Typically, the degree of doneness on conveyor models is determined by the speed of the conveyor, which is infinitely adjustable. Some models can be set for either front or rear delivery, meaning that one employee can load the unit while another uses the toasted product to make a finished sandwich. A few of the conveyor toasters are gas-fired rather than electric, which may prove to be a more economical heat source. Keep in mind, though, that even a gas-fired toaster needs an electrical connection to operate the conveyor. It will also require an exhaust hood in some locations.
If you plan on toasting a mix of products like English muffins, bread, rolls or frozen waffles, a conveyor toaster may be your best bet. The cost of conveyor toasters generally starts at approximately $900 to $1,000 and increases quickly. But if flexibility and capacity are needed, conveyor toasting may be the proper choice.
If more than a basic conveyor unit is needed, one of the features to consider is more precise heat control. Some have separate control of the top and bottom elements that can be good for toasting various products like English muffins, for example. Also, if you have a self-service application like a buffet line or a cafeteria you can purchase “decorator” style toasters. They come in a range of color choices and generally have a nice front-of-the-house look.
Where customers are involved, you will also want to invest in a model with a “cool touch” exterior. In self-service applications, you'll want the cooler unit for safety. Commercial toasters are more powerful and hotter than home models, so caution must be used.
Most types of pop-up or conveyor toasters can produce an acceptable product. To determine the toaster appropriate for your needs, look at the features offered and the associated price. If you are tight on space, a pop-up toaster will take up only about one square foot of counter space. However, if you are a high-volume business and require flexibility, a conveyor may be for you.

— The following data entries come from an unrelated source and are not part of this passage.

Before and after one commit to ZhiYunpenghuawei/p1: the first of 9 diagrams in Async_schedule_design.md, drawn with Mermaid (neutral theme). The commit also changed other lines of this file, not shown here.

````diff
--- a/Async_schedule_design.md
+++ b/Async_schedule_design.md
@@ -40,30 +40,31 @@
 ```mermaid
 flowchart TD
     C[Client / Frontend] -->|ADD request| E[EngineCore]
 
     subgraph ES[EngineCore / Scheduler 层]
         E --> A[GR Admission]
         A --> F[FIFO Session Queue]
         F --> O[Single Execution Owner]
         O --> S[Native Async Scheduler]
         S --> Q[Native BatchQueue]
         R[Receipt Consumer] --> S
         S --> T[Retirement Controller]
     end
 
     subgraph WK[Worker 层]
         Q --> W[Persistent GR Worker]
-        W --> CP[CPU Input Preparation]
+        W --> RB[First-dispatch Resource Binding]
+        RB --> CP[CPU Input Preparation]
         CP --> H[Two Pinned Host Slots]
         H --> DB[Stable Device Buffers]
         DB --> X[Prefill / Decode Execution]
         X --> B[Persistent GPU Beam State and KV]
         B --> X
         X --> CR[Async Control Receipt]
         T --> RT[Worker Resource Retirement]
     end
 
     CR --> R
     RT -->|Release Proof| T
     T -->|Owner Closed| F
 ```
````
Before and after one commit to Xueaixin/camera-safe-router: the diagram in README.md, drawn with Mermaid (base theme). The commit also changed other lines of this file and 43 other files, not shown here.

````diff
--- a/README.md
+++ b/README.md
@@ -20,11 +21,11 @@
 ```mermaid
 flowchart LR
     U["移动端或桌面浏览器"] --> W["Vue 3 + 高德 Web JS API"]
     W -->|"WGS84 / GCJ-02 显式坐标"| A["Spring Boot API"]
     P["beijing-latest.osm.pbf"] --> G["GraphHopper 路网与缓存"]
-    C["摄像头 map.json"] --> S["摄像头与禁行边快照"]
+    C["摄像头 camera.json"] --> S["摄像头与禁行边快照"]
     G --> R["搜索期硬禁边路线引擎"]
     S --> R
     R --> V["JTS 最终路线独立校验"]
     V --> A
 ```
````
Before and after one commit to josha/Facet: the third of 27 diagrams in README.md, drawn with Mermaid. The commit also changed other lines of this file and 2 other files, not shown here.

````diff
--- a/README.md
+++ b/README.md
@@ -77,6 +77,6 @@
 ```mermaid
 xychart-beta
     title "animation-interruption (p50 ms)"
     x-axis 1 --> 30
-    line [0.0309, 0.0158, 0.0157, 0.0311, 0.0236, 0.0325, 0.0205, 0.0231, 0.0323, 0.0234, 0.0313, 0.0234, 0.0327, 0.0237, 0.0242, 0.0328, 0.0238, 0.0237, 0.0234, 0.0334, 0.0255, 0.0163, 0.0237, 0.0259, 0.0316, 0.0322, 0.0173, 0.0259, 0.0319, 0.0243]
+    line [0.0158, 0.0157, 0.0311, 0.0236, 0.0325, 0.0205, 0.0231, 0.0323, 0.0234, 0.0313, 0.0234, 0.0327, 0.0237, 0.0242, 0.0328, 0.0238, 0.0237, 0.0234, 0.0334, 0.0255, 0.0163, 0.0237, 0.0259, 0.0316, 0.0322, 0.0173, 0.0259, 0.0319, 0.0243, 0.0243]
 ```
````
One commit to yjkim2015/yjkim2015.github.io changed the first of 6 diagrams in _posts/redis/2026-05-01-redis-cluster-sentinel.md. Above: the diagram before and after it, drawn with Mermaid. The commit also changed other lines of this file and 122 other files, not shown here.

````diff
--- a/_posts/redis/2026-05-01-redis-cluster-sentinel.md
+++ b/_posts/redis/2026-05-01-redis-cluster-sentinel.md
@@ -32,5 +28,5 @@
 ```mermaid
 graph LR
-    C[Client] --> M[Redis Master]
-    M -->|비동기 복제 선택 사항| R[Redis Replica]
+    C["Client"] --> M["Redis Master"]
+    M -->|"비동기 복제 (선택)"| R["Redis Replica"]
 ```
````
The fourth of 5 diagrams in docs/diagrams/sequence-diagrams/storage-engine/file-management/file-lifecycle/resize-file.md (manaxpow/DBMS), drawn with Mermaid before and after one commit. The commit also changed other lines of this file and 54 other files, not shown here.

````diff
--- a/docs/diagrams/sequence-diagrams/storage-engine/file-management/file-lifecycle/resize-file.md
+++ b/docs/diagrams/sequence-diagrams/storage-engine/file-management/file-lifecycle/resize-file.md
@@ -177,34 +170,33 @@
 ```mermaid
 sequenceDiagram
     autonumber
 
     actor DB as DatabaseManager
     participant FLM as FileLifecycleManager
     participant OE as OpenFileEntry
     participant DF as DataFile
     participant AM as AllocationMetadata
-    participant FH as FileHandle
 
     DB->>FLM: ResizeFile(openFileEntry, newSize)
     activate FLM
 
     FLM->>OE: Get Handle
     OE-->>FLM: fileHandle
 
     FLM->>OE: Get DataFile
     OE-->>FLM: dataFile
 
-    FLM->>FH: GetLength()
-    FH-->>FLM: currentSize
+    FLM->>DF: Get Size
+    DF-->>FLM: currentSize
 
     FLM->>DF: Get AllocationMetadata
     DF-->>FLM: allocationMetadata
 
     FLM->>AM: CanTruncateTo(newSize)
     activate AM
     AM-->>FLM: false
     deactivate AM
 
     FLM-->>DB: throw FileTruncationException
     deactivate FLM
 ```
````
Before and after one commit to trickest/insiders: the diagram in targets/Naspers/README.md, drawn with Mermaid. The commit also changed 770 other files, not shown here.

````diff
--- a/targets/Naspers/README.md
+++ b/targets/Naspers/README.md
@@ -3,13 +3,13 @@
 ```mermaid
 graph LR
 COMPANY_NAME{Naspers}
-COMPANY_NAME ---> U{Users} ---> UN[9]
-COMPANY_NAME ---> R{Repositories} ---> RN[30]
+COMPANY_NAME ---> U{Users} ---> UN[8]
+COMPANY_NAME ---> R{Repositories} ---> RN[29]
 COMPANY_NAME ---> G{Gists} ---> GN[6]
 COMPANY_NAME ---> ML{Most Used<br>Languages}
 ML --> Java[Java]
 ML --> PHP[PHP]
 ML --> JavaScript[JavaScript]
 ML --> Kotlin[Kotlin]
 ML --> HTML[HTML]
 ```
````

Other types of specialty toasters include the pop-down toaster. It uses a less complex mechanism to drop toast onto a receiving tray under the unit rather than the conventional mechanism on a pop-up model used to raise the toast. The pop-down feature means that time is not lost removing toast from the slots before reloading. Toast quality can also be better than a pop-up, since toast does not sit in the toasting slots drying out if not removed immediately.
Finally, if you are going to be toasting lots of different products, consider some of the newer hybrid conveyor toaster-ovens. These units are not quite as powerful as a typical “bake from scratch” conveyor pizza oven, but can do a great job at melting cheese, toasting dressed sandwiches and subs and even finishing pre-baked pizzas.
If you treat your toaster well it should serve you a long time. Toasters generally should be kept in dry locations and away from areas that get sprayed down for cleaning. Toasters with electronic controls are especially prone to damage from water. Also, like any piece of equipment, toasters need periodic maintenance. Oiling motors in conveyor models will help extend their life, as will keeping the heating elements free of built-up debris. As with most any equipment, if you treat it well it will treat you well for a long time.
Dan Bendall is a principal of FoodStrategy, a Maryland-based consulting firm specializing in planning foodservice facilities. He is also a member of Foodservice Consultants Society International. Bendall can be reached at firstname.lastname@example.org.